Prioritize Casual Communication
There’s no doubt that the cornerstone of building a strong remote work culture is communication. That said, communication doesn’t always mean talking about work. Through digital tools, you can create spaces dedicated to office small talk.
When designing new ways to encourage conversation, consider the following options:
- Non-work chat channels – Give your team a place to talk about their cats, last night’s game, or their personal accomplishments outside of work, all from the comfort of home. Think of it as the water cooler for the 21st-century office—a place employees can gather and converse about whatever is on their minds.
- All-staff emails – Cultivate a culture your whole team can be proud of with your all-staff emails. Too often these mass bulletins are impersonal or even impolite. Take charge of your big emails to reflect your pride for your staff, your aspirations for the future, and the work culture and company values you’re building remotely.
By encouraging personal, polite communications, you can cultivate a true remote work culture that goes beyond daily tasks. This is the place you and your team spend their days; make it a place everyone can be proud of.
Build Opportunities for Fun
Sometimes the best way to build a strong remote work culture is to turn work into play.
We’re not advocating that you turn the average workday into a nonproductive hangout. Instead, create opportunities to get your team together for non-work-related events that break from the daily and weekly expectations. A little bit of fun never hurt anyone.
If you’re looking for some fun ways to get your office together virtually, consider the following options:
- Holiday party – Embrace the seasonal fun by hosting holiday parties. You can invite your staff to a virtual space and encourage costumes or homemade recipe sharing. This is an opportunity for your team to get a little personal and socialize freely.
- Friday happy hours – If your staff is interested in craft cocktails, local brews, or even kombucha, consider hosting a weekly virtual happy hour. After a productive week, your team members can kick back at their computers for an hour or two of beverages and casual chit-chat.
- Virtual team building – Invite your office to an afternoon of team-building games and exercises. Anything from online bingo to team trivia can offer an amusing way to strengthen team bonds and add a flash of fun to your office culture.
Teamflow: Your Partner in Building Remote Work Culture
With a plethora of options for building a strong remote work culture, you’re probably eager to start implementing a few of these time-tested strategies. Before you begin planning your next remote meetup, visit Teamflow.
At Teamflow, we know work culture is important.
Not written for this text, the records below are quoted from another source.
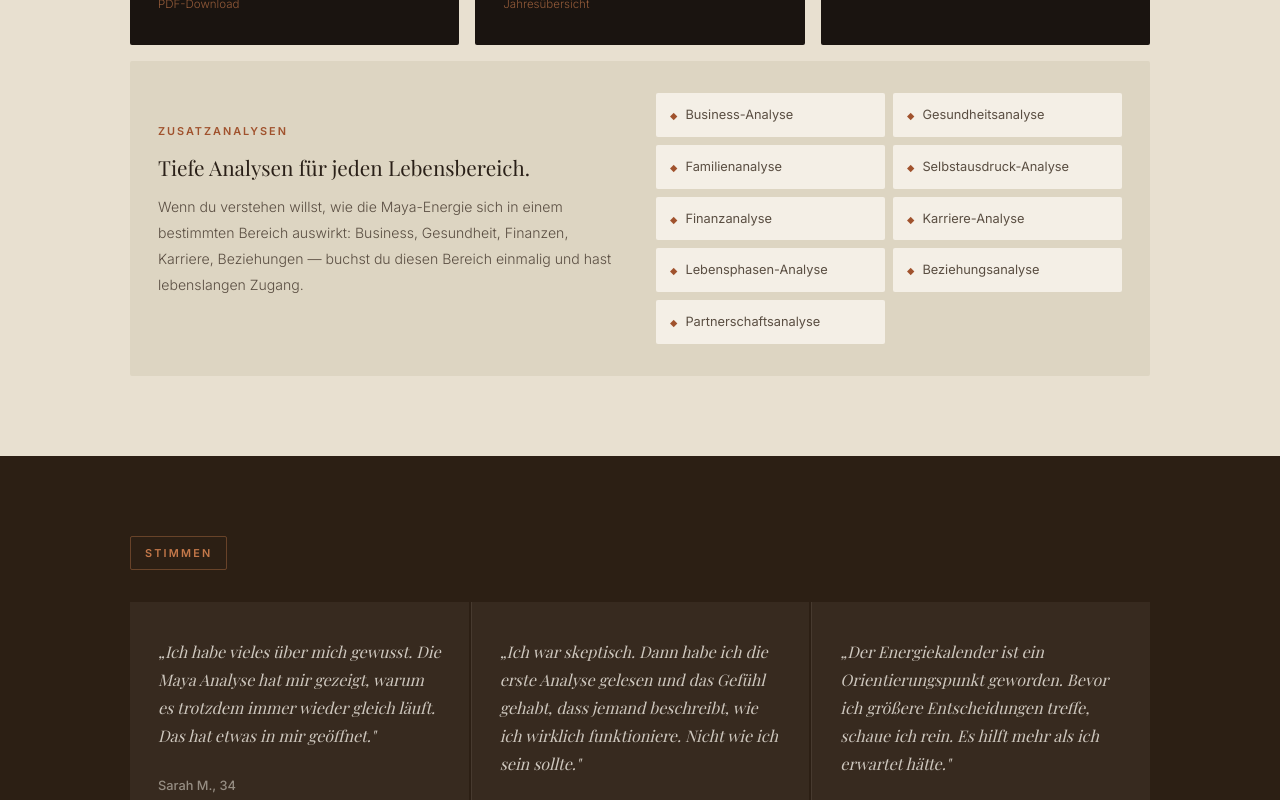
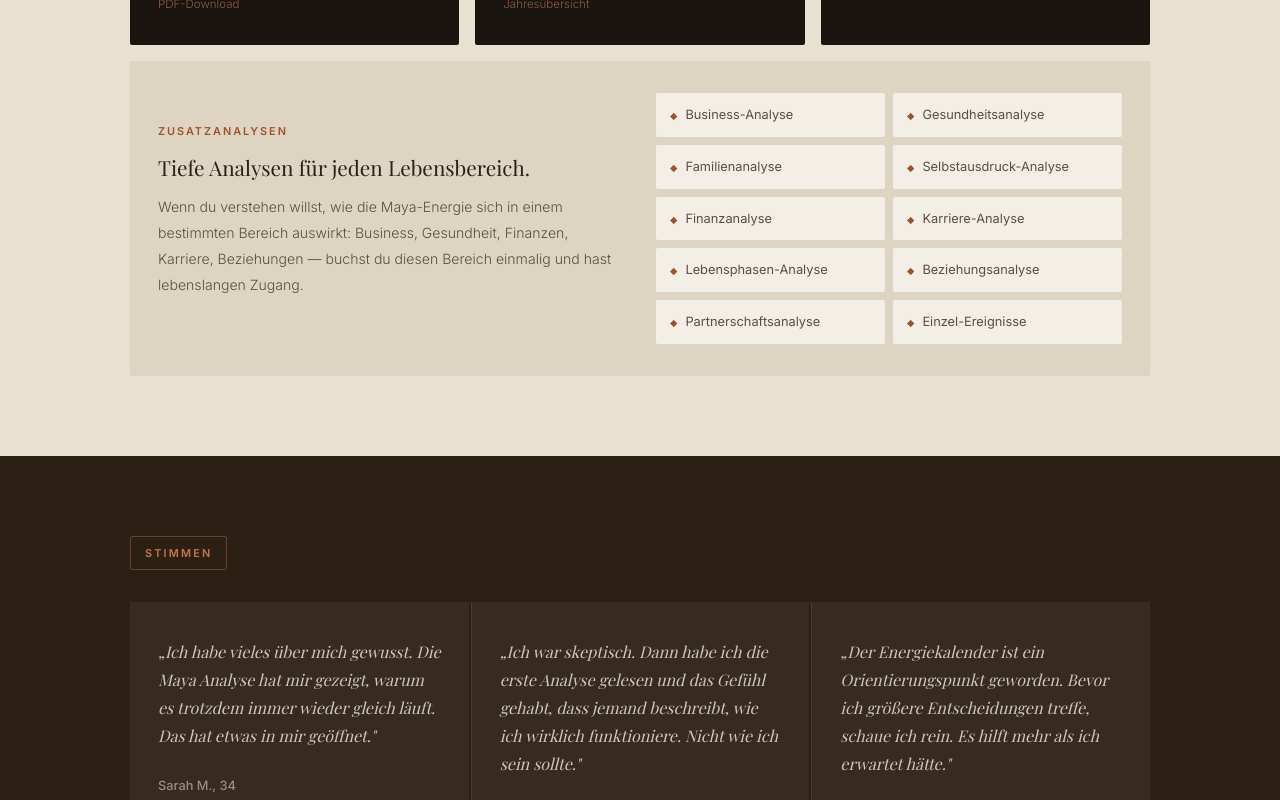
Before and after one commit to hermannbettge/bolmentor, a React (Vite) app: page / in a window 1280 px wide. Shown: the part 3366-4166 px from the top of the page. Built offline with nearby package versions, Linux system fonts and the light colour scheme; no server answers; a web font is replaced by a local one.

Commit message:
fix: add Einzel-Ereignisse to analysis items list on salespage
Co-Authored-By: Claude Sonnet 4.6 <noreply@anthropic.com>
Claude-Session: https://claude.ai/code/session_0119u1vDGzJ9GxspQFKfxBwj

```diff
--- a/src/pages/Salespage.jsx
+++ b/src/pages/Salespage.jsx
@@ -361,7 +361,7 @@ export default function Salespage() {
                 <P small>Wenn du verstehen willst, wie die Maya-Energie sich in einem bestimmten Bereich auswirkt: Business, Gesundheit, Finanzen, Karriere, Beziehungen — buchst du diesen Bereich einmalig und hast lebenslangen Zugang.</P>
               </div>
               <div style={{ display: 'grid', gridTemplateColumns: '1fr 1fr', gap: '8px' }}>
-                {['Business-Analyse','Gesundheitsanalyse','Familienanalyse','Selbstausdruck-Analyse','Finanzanalyse','Karriere-Analyse','Lebensphasen-Analyse','Beziehungsanalyse','Partnerschaftsanalyse'].map((item, i) => (
+                {['Business-Analyse','Gesundheitsanalyse','Familienanalyse','Selbstausdruck-Analyse','Finanzanalyse','Karriere-Analyse','Lebensphasen-Analyse','Beziehungsanalyse','Partnerschaftsanalyse','Einzel-Ereignisse'].map((item, i) => (
                   <div key={i} style={{ backgroundColor: CREAM, padding: '10px 14px', borderRadius: '2px', fontSize: '0.8rem', color: TEXT_MID, fontWeight: 400 }}>
                     <span style={{ color: COPPER, marginRight: '8px', fontSize: '0.6rem' }}>◆</span>{item}
                   </div>
```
That’s why we’ve designed the digital tools your team needs to truly work together. Through our all-in-one virtual office, your team can chat, collaborate, and hang out. The best way to bring your team together is waiting for you at Teamflow.
Reviewed by Florent Crivillo, CEO and Founder at TeamFlow
Florent Crivello is the Founder and CEO of Teamflow, a virtual office that helps remote and hybrid teams do their best work in the best way. In a former life, Flo was the Head of Product for Uber Works, where he experienced firsthand the difficulties of managing a distributed and remote workforce. Following that experience, Flo conceived, coded, and launched the first version of Teamflow in early 2020. Since then, he's raised $50m in funding from top-flight venture capitalists including Menlo Ventures, Battery, and Coatue to revolutionize the way we work. In his spare time, Flo is a contributing writer to Forbes magazine.
1. Forbes. 12 Actionable Ways To Build And Sustain Culture In A Remote Environment. https://www.forbes.com/sites/forbesbusinessdevelopmentcouncil/2021/02/02/12-actionable-ways-to-build-and-sustain-culture-in-a-remote-environment/?sh=6352d27e7ba5
2. The Balance Careers. What Is Company Culture?. https://www.thebalancecareers.com/what-is-company-culture-2062000
3. HR Mornings. How to collaborate better with a remote team. https://www.hrmorning.com/articles/collaborate-remote-team/